Collection entries

::::

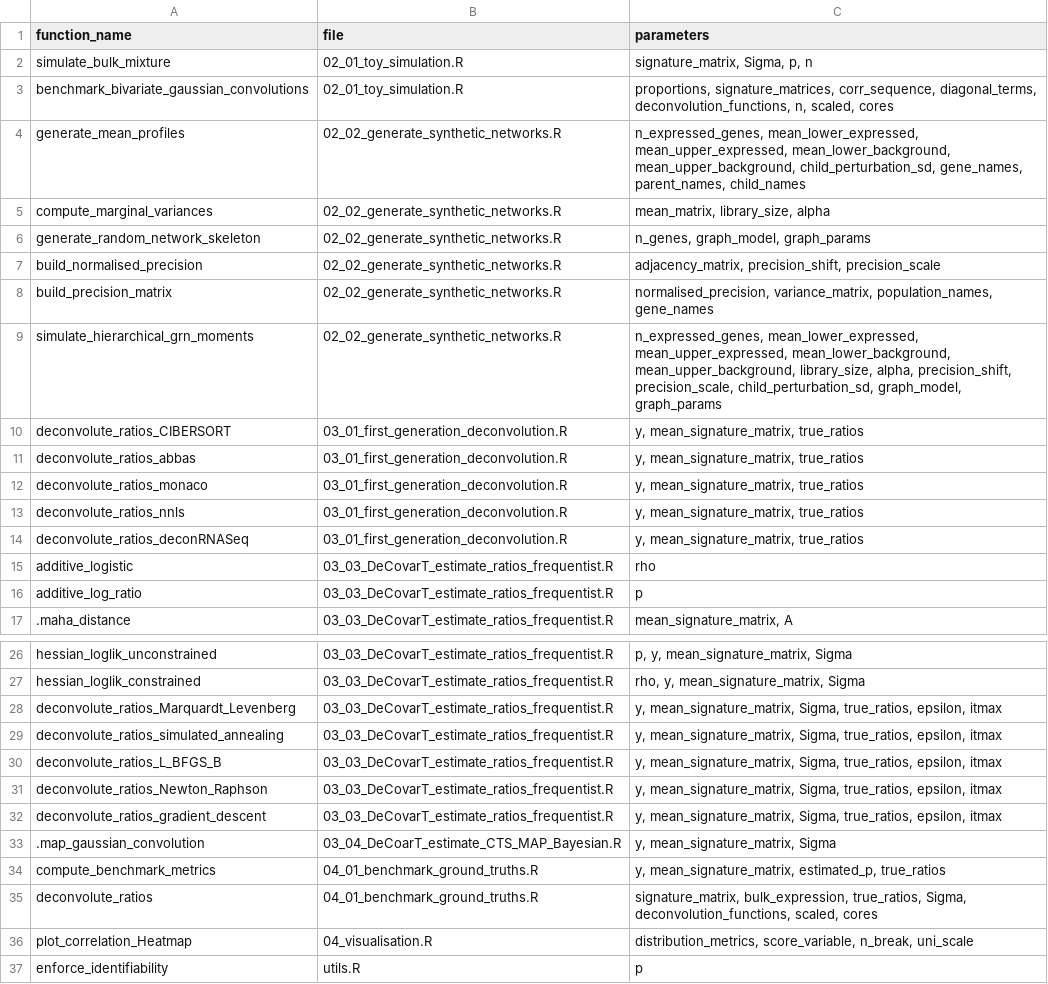
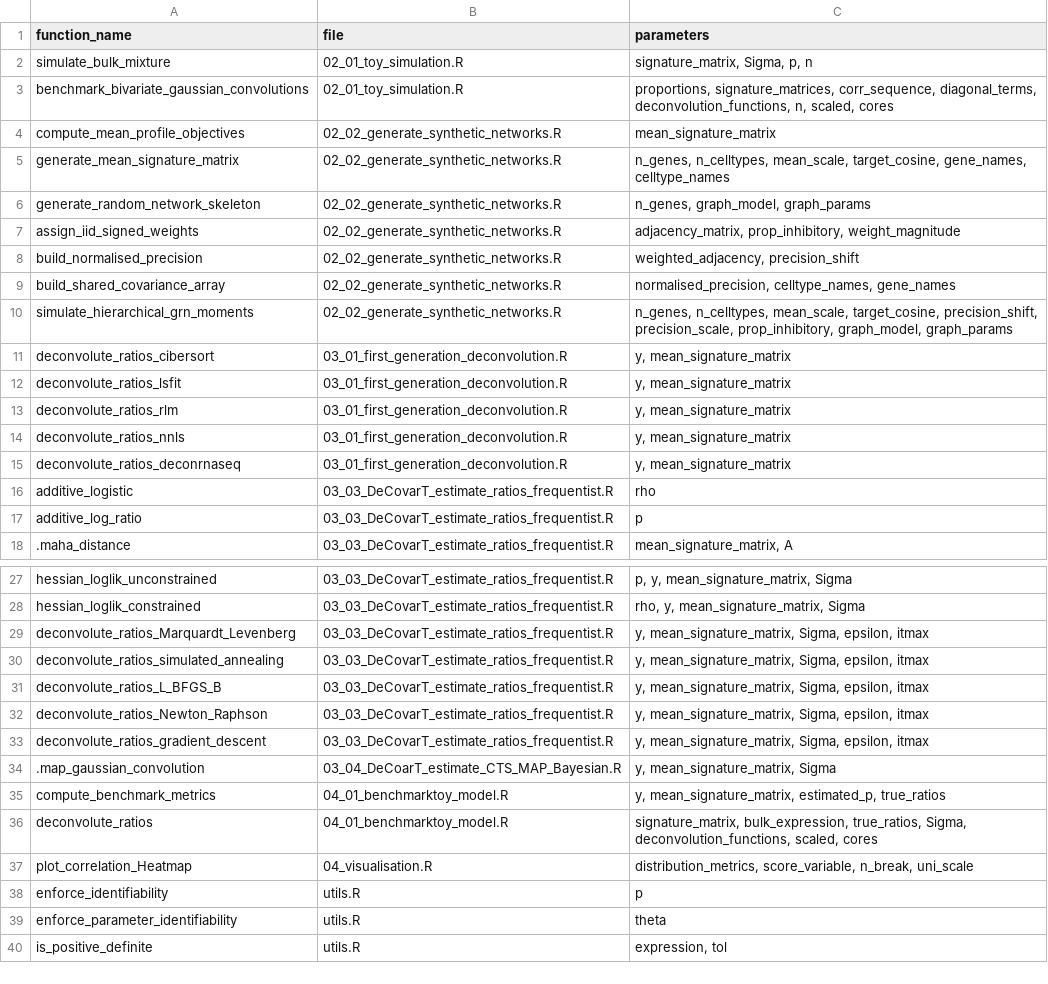
Before and after one commit to bastienchassagnol/DeCovarT, a CSV file: output/package_network/decovart_functions.csv, drawn as a sheet; only a part is shown, gaps mark what is left out; the shorter side is filled out with more unchanged rows.

```diff
--- a/output/package_network/decovart_functions.csv
+++ b/output/package_network/decovart_functions.csv
@@ -3,13 +3,14 @@
 "benchmark_bivariate_gaussian_convolutions","02_01_toy_simulation.R","proportions, signature_matrices, corr_sequence, diagonal_terms, deconvolution_functions, n, scaled, cores"
-"generate_mean_profiles","02_02_generate_synthetic_networks.R","n_expressed_genes, mean_lower_expressed, mean_upper_expressed, mean_lower_background, mean_upper_background, child_perturbation_sd, gene_names, parent_names, child_names"
-"compute_marginal_variances","02_02_generate_synthetic_networks.R","mean_matrix, library_size, alpha"
+"compute_mean_profile_objectives","02_02_generate_synthetic_networks.R","mean_signature_matrix"
+"generate_mean_signature_matrix","02_02_generate_synthetic_networks.R","n_genes, n_celltypes, mean_scale, target_cosine, gene_names, celltype_names"
 "generate_random_network_skeleton","02_02_generate_synthetic_networks.R","n_genes, graph_model, graph_params"
-"build_normalised_precision","02_02_generate_synthetic_networks.R","adjacency_matrix, precision_shift, precision_scale"
-"build_precision_matrix","02_02_generate_synthetic_networks.R","normalised_precision, variance_matrix, population_names, gene_names"
-"simulate_hierarchical_grn_moments","02_02_generate_synthetic_networks.R","n_expressed_genes, mean_lower_expressed, mean_upper_expressed, mean_lower_background, mean_upper_background, library_size, alpha, precision_shift, precision_scale, child_perturbation_sd, graph_model, graph_params"
-"deconvolute_ratios_CIBERSORT","03_01_first_generation_deconvolution.R","y, mean_signature_matrix, true_ratios"
-"deconvolute_ratios_abbas","03_01_first_generation_deconvolution.R","y, mean_signature_matrix, true_ratios"
-"deconvolute_ratios_monaco","03_01_first_generation_deconvolution.R","y, mean_signature_matrix, true_ratios"
-"deconvolute_ratios_nnls","03_01_first_generation_deconvolution.R","y, mean_signature_matrix, true_ratios"
-"deconvolute_ratios_deconRNASeq","03_01_first_generation_deconvolution.R","y, mean_signature_matrix, true_ratios"
+"assign_iid_signed_weights","02_02_generate_synthetic_networks.R","adjacency_matrix, prop_inhibitory, weight_magnitude"
+"build_normalised_precision","02_02_generate_synthetic_networks.R","weighted_adjacency, precision_shift"
+"build_shared_covariance_array","02_02_generate_synthetic_networks.R","normalised_precision, celltype_names, gene_names"
+"simulate_hierarchical_grn_moments","02_02_generate_synthetic_networks.R","n_genes, n_celltypes, mean_scale, target_cosine, precision_shift, precision_scale, prop_inhibitory, graph_model, graph_params"
+"deconvolute_ratios_cibersort","03_01_first_generation_deconvolution.R","y, mean_signature_matrix"
+"deconvolute_ratios_lsfit","03_01_first_generation_deconvolution.R","y, mean_signature_matrix"
+"deconvolute_ratios_rlm","03_01_first_generation_deconvolution.R","y, mean_signature_matrix"
+"deconvolute_ratios_nnls","03_01_first_generation_deconvolution.R","y, mean_signature_matrix"
+"deconvolute_ratios_deconrnaseq","03_01_first_generation_deconvolution.R","y, mean_signature_matrix"
 "additive_logistic","03_03_DeCovarT_estimate_ratios_frequentist.R","rho"
@@ -27,10 +28,10 @@
 "hessian_loglik_constrained","03_03_DeCovarT_estimate_ratios_frequentist.R","rho, y, mean_signature_matrix, Sigma"
-"deconvolute_ratios_Marquardt_Levenberg","03_03_DeCovarT_estimate_ratios_frequentist.R","y, mean_signature_matrix, Sigma, true_ratios, epsilon, itmax"
-"deconvolute_ratios_simulated_annealing","03_03_DeCovarT_estimate_ratios_frequentist.R","y, mean_signature_matrix, Sigma, true_ratios, epsilon, itmax"
-"deconvolute_ratios_L_BFGS_B","03_03_DeCovarT_estimate_ratios_frequentist.R","y, mean_signature_matrix, Sigma, true_ratios, epsilon, itmax"
-"deconvolute_ratios_Newton_Raphson","03_03_DeCovarT_estimate_ratios_frequentist.R","y, mean_signature_matrix, Sigma, true_ratios, epsilon, itmax"
-"deconvolute_ratios_gradient_descent","03_03_DeCovarT_estimate_ratios_frequentist.R","y, mean_signature_matrix, Sigma, true_ratios, epsilon, itmax"
+"deconvolute_ratios_Marquardt_Levenberg","03_03_DeCovarT_estimate_ratios_frequentist.R","y, mean_signature_matrix, Sigma, epsilon, itmax"
+"deconvolute_ratios_simulated_annealing","03_03_DeCovarT_estimate_ratios_frequentist.R","y, mean_signature_matrix, Sigma, epsilon, itmax"
+"deconvolute_ratios_L_BFGS_B","03_03_DeCovarT_estimate_ratios_frequentist.R","y, mean_signature_matrix, Sigma, epsilon, itmax"
+"deconvolute_ratios_Newton_Raphson","03_03_DeCovarT_estimate_ratios_frequentist.R","y, mean_signature_matrix, Sigma, epsilon, itmax"
+"deconvolute_ratios_gradient_descent","03_03_DeCovarT_estimate_ratios_frequentist.R","y, mean_signature_matrix, Sigma, epsilon, itmax"
 ".map_gaussian_convolution","03_04_DeCoarT_estimate_CTS_MAP_Bayesian.R","y, mean_signature_matrix, Sigma"
-"compute_benchmark_metrics","04_01_benchmark_ground_truths.R","y, mean_signature_matrix, estimated_p, true_ratios"
-"deconvolute_ratios","04_01_benchmark_ground_truths.R","signature_matrix, bulk_expression, true_ratios, Sigma, deconvolution_functions, scaled, cores"
+"compute_benchmark_metrics","04_01_benchmarktoy_model.R","y, mean_signature_matrix, estimated_p, true_ratios"
+"deconvolute_ratios","04_01_benchmarktoy_model.R","signature_matrix, bulk_expression, true_ratios, Sigma, deconvolution_functions, scaled, cores"
 "plot_correlation_Heatmap","04_visualisation.R","distribution_metrics, score_variable, n_break, uni_scale"
```
Also changed, not shown: 5 other files.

::::

**Your assignment:**
Write out each record exactly as shown, but not its pictures.

**Task solution:**
Before and after one commit to bastienchassagnol/DeCovarT, a CSV file: output/package_network/decovart_functions.csv, drawn as a sheet; only a part is shown, gaps mark what is left out; the shorter side is filled out with more unchanged rows.

```diff
--- a/output/package_network/decovart_functions.csv
+++ b/output/package_network/decovart_functions.csv
@@ -3,13 +3,14 @@
 "benchmark_bivariate_gaussian_convolutions","02_01_toy_simulation.R","proportions, signature_matrices, corr_sequence, diagonal_terms, deconvolution_functions, n, scaled, cores"
-"generate_mean_profiles","02_02_generate_synthetic_networks.R","n_expressed_genes, mean_lower_expressed, mean_upper_expressed, mean_lower_background, mean_upper_background, child_perturbation_sd, gene_names, parent_names, child_names"
-"compute_marginal_variances","02_02_generate_synthetic_networks.R","mean_matrix, library_size, alpha"
+"compute_mean_profile_objectives","02_02_generate_synthetic_networks.R","mean_signature_matrix"
+"generate_mean_signature_matrix","02_02_generate_synthetic_networks.R","n_genes, n_celltypes, mean_scale, target_cosine, gene_names, celltype_names"
 "generate_random_network_skeleton","02_02_generate_synthetic_networks.R","n_genes, graph_model, graph_params"
-"build_normalised_precision","02_02_generate_synthetic_networks.R","adjacency_matrix, precision_shift, precision_scale"
-"build_precision_matrix","02_02_generate_synthetic_networks.R","normalised_precision, variance_matrix, population_names, gene_names"
-"simulate_hierarchical_grn_moments","02_02_generate_synthetic_networks.R","n_expressed_genes, mean_lower_expressed, mean_upper_expressed, mean_lower_background, mean_upper_background, library_size, alpha, precision_shift, precision_scale, child_perturbation_sd, graph_model, graph_params"
-"deconvolute_ratios_CIBERSORT","03_01_first_generation_deconvolution.R","y, mean_signature_matrix, true_ratios"
-"deconvolute_ratios_abbas","03_01_first_generation_deconvolution.R","y, mean_signature_matrix, true_ratios"
-"deconvolute_ratios_monaco","03_01_first_generation_deconvolution.R","y, mean_signature_matrix, true_ratios"
-"deconvolute_ratios_nnls","03_01_first_generation_deconvolution.R","y, mean_signature_matrix, true_ratios"
-"deconvolute_ratios_deconRNASeq","03_01_first_generation_deconvolution.R","y, mean_signature_matrix, true_ratios"
+"assign_iid_signed_weights","02_02_generate_synthetic_networks.R","adjacency_matrix, prop_inhibitory, weight_magnitude"
+"build_normalised_precision","02_02_generate_synthetic_networks.R","weighted_adjacency, precision_shift"
+"build_shared_covariance_array","02_02_generate_synthetic_networks.R","normalised_precision, celltype_names, gene_names"
+"simulate_hierarchical_grn_moments","02_02_generate_synthetic_networks.R","n_genes, n_celltypes, mean_scale, target_cosine, precision_shift, precision_scale, prop_inhibitory, graph_model, graph_params"
+"deconvolute_ratios_cibersort","03_01_first_generation_deconvolution.R","y, mean_signature_matrix"
+"deconvolute_ratios_lsfit","03_01_first_generation_deconvolution.R","y, mean_signature_matrix"
+"deconvolute_ratios_rlm","03_01_first_generation_deconvolution.R","y, mean_signature_matrix"
+"deconvolute_ratios_nnls","03_01_first_generation_deconvolution.R","y, mean_signature_matrix"
+"deconvolute_ratios_deconrnaseq","03_01_first_generation_deconvolution.R","y, mean_signature_matrix"
 "additive_logistic","03_03_DeCovarT_estimate_ratios_frequentist.R","rho"
@@ -27,10 +28,10 @@
 "hessian_loglik_constrained","03_03_DeCovarT_estimate_ratios_frequentist.R","rho, y, mean_signature_matrix, Sigma"
-"deconvolute_ratios_Marquardt_Levenberg","03_03_DeCovarT_estimate_ratios_frequentist.R","y, mean_signature_matrix, Sigma, true_ratios, epsilon, itmax"
-"deconvolute_ratios_simulated_annealing","03_03_DeCovarT_estimate_ratios_frequentist.R","y, mean_signature_matrix, Sigma, true_ratios, epsilon, itmax"
-"deconvolute_ratios_L_BFGS_B","03_03_DeCovarT_estimate_ratios_frequentist.R","y, mean_signature_matrix, Sigma, true_ratios, epsilon, itmax"
-"deconvolute_ratios_Newton_Raphson","03_03_DeCovarT_estimate_ratios_frequentist.R","y, mean_signature_matrix, Sigma, true_ratios, epsilon, itmax"
-"deconvolute_ratios_gradient_descent","03_03_DeCovarT_estimate_ratios_frequentist.R","y, mean_signature_matrix, Sigma, true_ratios, epsilon, itmax"
+"deconvolute_ratios_Marquardt_Levenberg","03_03_DeCovarT_estimate_ratios_frequentist.R","y, mean_signature_matrix, Sigma, epsilon, itmax"
+"deconvolute_ratios_simulated_annealing","03_03_DeCovarT_estimate_ratios_frequentist.R","y, mean_signature_matrix, Sigma, epsilon, itmax"
+"deconvolute_ratios_L_BFGS_B","03_03_DeCovarT_estimate_ratios_frequentist.R","y, mean_signature_matrix, Sigma, epsilon, itmax"
+"deconvolute_ratios_Newton_Raphson","03_03_DeCovarT_estimate_ratios_frequentist.R","y, mean_signature_matrix, Sigma, epsilon, itmax"
+"deconvolute_ratios_gradient_descent","03_03_DeCovarT_estimate_ratios_frequentist.R","y, mean_signature_matrix, Sigma, epsilon, itmax"
 ".map_gaussian_convolution","03_04_DeCoarT_estimate_CTS_MAP_Bayesian.R","y, mean_signature_matrix, Sigma"
-"compute_benchmark_metrics","04_01_benchmark_ground_truths.R","y, mean_signature_matrix, estimated_p, true_ratios"
-"deconvolute_ratios","04_01_benchmark_ground_truths.R","signature_matrix, bulk_expression, true_ratios, Sigma, deconvolution_functions, scaled, cores"
+"compute_benchmark_metrics","04_01_benchmarktoy_model.R","y, mean_signature_matrix, estimated_p, true_ratios"
+"deconvolute_ratios","04_01_benchmarktoy_model.R","signature_matrix, bulk_expression, true_ratios, Sigma, deconvolution_functions, scaled, cores"
 "plot_correlation_Heatmap","04_visualisation.R","distribution_metrics, score_variable, n_break, uni_scale"
```
Also changed, not shown: 5 other files.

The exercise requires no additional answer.